Sneaky Selfies, Karma, and Loneliness
Right now I’m sitting in a place called Cafe Sunrise. As I type this, there is an elderly gentleman with a gold watch on sits in front of me. He’s in sunglasses smoking a cigarette. I caught him taking selfies, and thought oh how cute. Then I looked closer, and noticed that his selfies were carefully composed to feature me typing on my computer in the background of every shot.
I eventually decided to just go up to him and strike a pose.
It’s weird to be viewed as so special and cool when I haven’t done anything except show up. For example, the other day, my boss, who I’ll refer to as Tree, and my coworker, who I’ll refer to as Skippy, were invited to a “conference.” I had no idea what this would entail, only that I would have to teach a class at seven fucking thirty in the morning, in formal attire.
When we got there, we walked through a funnel of eager, excited students and shook each one’s hand.

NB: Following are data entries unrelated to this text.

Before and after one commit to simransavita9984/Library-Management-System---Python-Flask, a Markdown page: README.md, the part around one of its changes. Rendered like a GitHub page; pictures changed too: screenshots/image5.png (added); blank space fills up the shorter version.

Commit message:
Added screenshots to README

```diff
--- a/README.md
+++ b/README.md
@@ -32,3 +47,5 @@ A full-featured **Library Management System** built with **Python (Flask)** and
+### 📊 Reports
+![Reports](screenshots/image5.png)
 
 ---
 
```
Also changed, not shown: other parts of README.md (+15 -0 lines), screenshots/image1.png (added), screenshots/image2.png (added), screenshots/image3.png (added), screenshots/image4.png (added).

Then I was thrust into a classroom of about forty teenagers in crisp white and maroon uniforms. I had two pages of material to teach to them and I had no idea how long the class would be. I was also filmed by a giant fancy-looking video camera. And after class was over, they begged me to sing a song, so I did the hokey pokey to much applause and delight, then posed for a series of seemingly endless selfies.
So I’m getting a lot of attention, but I’ve been really down lately. The initial excitement I had from leaving Korea and coming to a totally new place has worn off, and the reality of my situation has set in. For six months I’ll be here in Quinhon. No convenience stores. No tampons. No falafel. No boyfriend to snuggle me. No girlfriends to talk with. No two-day weekends. Possibly no days off for a while. I miss home. My time here feels like heavy weight on my shoulders. I’m sad, and I’m sad that I’m sad.

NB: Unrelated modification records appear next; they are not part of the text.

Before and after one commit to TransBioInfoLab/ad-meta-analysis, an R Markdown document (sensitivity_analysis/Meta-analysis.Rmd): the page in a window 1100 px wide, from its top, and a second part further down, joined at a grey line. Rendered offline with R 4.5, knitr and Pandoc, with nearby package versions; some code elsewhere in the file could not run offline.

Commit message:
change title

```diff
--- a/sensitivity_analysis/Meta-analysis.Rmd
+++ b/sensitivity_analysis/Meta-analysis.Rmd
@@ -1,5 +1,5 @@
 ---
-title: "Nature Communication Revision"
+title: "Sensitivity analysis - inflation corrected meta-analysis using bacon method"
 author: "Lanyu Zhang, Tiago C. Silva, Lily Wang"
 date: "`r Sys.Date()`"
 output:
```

Also, the couple that used to teach here quit. They pulled a midnight run last week, which means I’ll have more teaching hours and less days off, if any, for a while. Dude, talk about karma.

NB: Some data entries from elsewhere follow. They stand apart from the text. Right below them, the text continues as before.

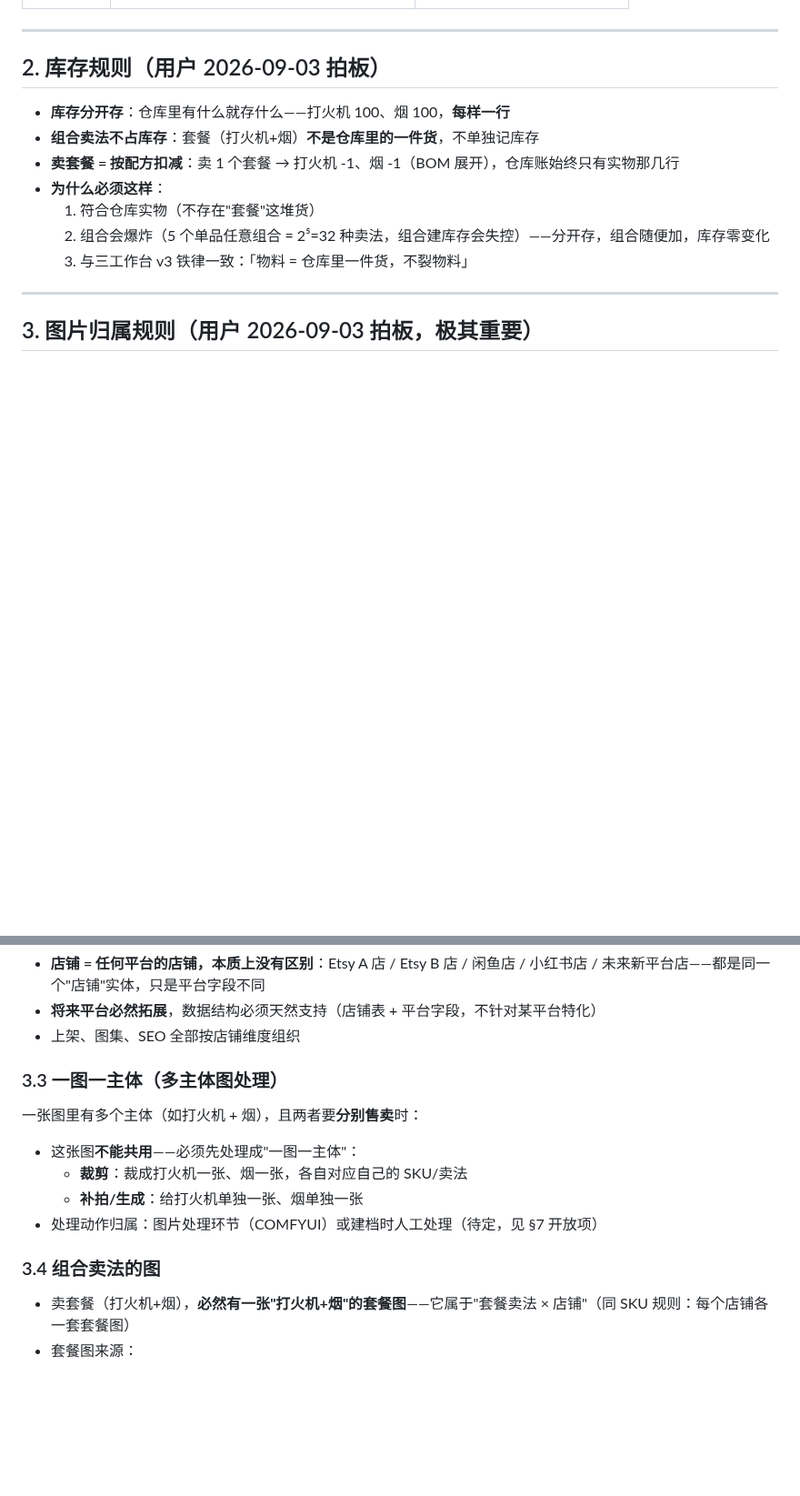
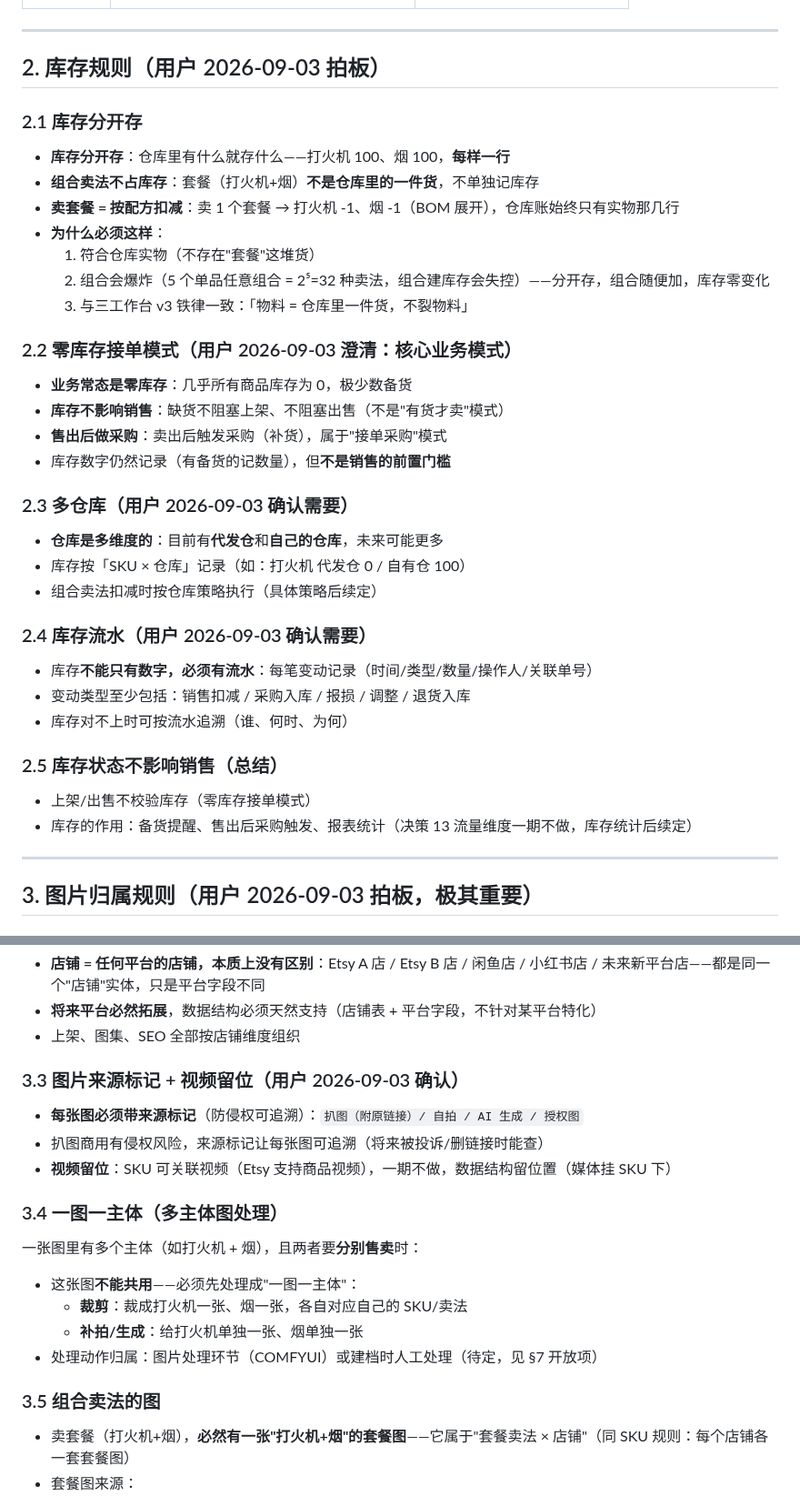
Before and after one commit to winhous/liuquan, a Markdown page: docs/数据底层逻辑-实物物料卖法三层模型.md, 2 parts joined by grey strips. Shown at 91% size. GitHub-like rendering; blank space fills up the shorter version.

```diff
--- a/docs/数据底层逻辑-实物物料卖法三层模型.md
+++ b/docs/数据底层逻辑-实物物料卖法三层模型.md
@@ -50,6 +50,8 @@
 
 ## 2. 库存规则（用户 2026-09-03 拍板）
 
+### 2.1 库存分开存
+
 - **库存分开存**：仓库里有什么就存什么——打火机 100、烟 100，**每样一行**
 - **组合卖法不占库存**：套餐（打火机+烟）**不是仓库里的一件货**，不单独记库存
 - **卖套餐 = 按配方扣减**：卖 1 个套餐 → 打火机 -1、烟 -1（BOM 展开），仓库账始终只有实物那几行
@@ -57,6 +59,30 @@
   1. 符合仓库实物（不存在"套餐"这堆货）
   2. 组合会爆炸（5 个单品任意组合 = 2⁵=32 种卖法，组合建库存会失控）——分开存，组合随便加，库存零变化
   3. 与三工作台 v3 铁律一致：「物料 = 仓库里一件货，不裂物料」
+
+### 2.2 零库存接单模式（用户 2026-09-03 澄清：核心业务模式）
+
+- **业务常态是零库存**：几乎所有商品库存为 0，极少数备货
+- **库存不影响销售**：缺货不阻塞上架、不阻塞出售（不是"有货才卖"模式）
+- **售出后做采购**：卖出后触发采购（补货），属于"接单采购"模式
+- 库存数字仍然记录（有备货的记数量），但**不是销售的前置门槛**
+
+### 2.3 多仓库（用户 2026-09-03 确认需要）
+
+- **仓库是多维度的**：目前有**代发仓**和**自己的仓库**，未来可能更多
+- 库存按「SKU × 仓库」记录（如：打火机 代发仓 0 / 自有仓 100）
+- 组合卖法扣减时按仓库策略执行（具体策略后续定）
+
+### 2.4 库存流水（用户 2026-09-03 确认需要）
+
+- 库存**不能只有数字，必须有流水**：每笔变动记录（时间/类型/数量/操作人/关联单号）
+- 变动类型至少包括：销售扣减 / 采购入库 / 报损 / 调整 / 退货入库
+- 库存对不上时可按流水追溯（谁、何时、为何）
+
+### 2.5 库存状态不影响销售（总结）
+
+- 上架/出售不校验库存（零库存接单模式）
+- 库存的作用：备货提醒、售出后采购触发、报表统计（决策 13 流量维度一期不做，库存统计后续定）
 
 ---
 
@@ -75,7 +101,13 @@
 - **将来平台必然拓展**，数据结构必须天然支持（店铺表 + 平台字段，不针对某平台特化）
 - 上架、图集、SEO 全部按店铺维度组织
 
-### 3.3 一图一主体（多主体图处理）
+### 3.3 图片来源标记 + 视频留位（用户 2026-09-03 确认）
+
+- **每张图必须带来源标记**（防侵权可追溯）：`扒图（附原链接）/ 自拍 / AI 生成 / 授权图`
+- 扒图商用有侵权风险，来源标记让每张图可追溯（将来被投诉/删链接时能查）
+- **视频留位**：SKU 可关联视频（Etsy 支持商品视频），一期不做，数据结构留位置（媒体挂 SKU 下）
+
+### 3.4 一图一主体（多主体图处理）
 
 一张图里有多个主体（如打火机 + 烟），且两者要**分别售卖**时：
 
@@ -84,7 +116,7 @@
   - **补拍/生成**：给打火机单独一张、烟单独一张
 - 处理动作归属：图片处理环节（COMFYUI）或建档时人工处理（待定，见 §7 开放项）
 
-### 3.4 组合卖法的图
+### 3.5 组合卖法的图
 
 - 卖套餐（打火机+烟），**必然有一张"打火机+烟"的套餐图**——它属于"套餐卖法 × 店铺"（同 SKU 规则：每个店铺各一套套餐图）
 - 套餐图来源：
```
Also changed, not shown: other parts of docs/数据底层逻辑-实物物料卖法三层模型.md (+37 -2 lines).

Although I feel bad for ditching my coworkers and friends in Cheonan, I don’t regret what I did. I was treated totally unfairly by Chungdahm, and was put in a really uncomfortable position. When you’re in a foreign country with no support system and no one who knows you well, you’ve got to do what’s best for yourself and look out for Number One. So, I don’t blame that couple for peacing out. Blaming others for your problems is a total waste of time.
Going forward, I hope to develop some sort of routine here, and of course focus a lot of energy on teaching. Teaching here so far has been great. The curriculum is relatively easy to work with and the students are chill and pleasant. Hopefully with time I’ll adjust.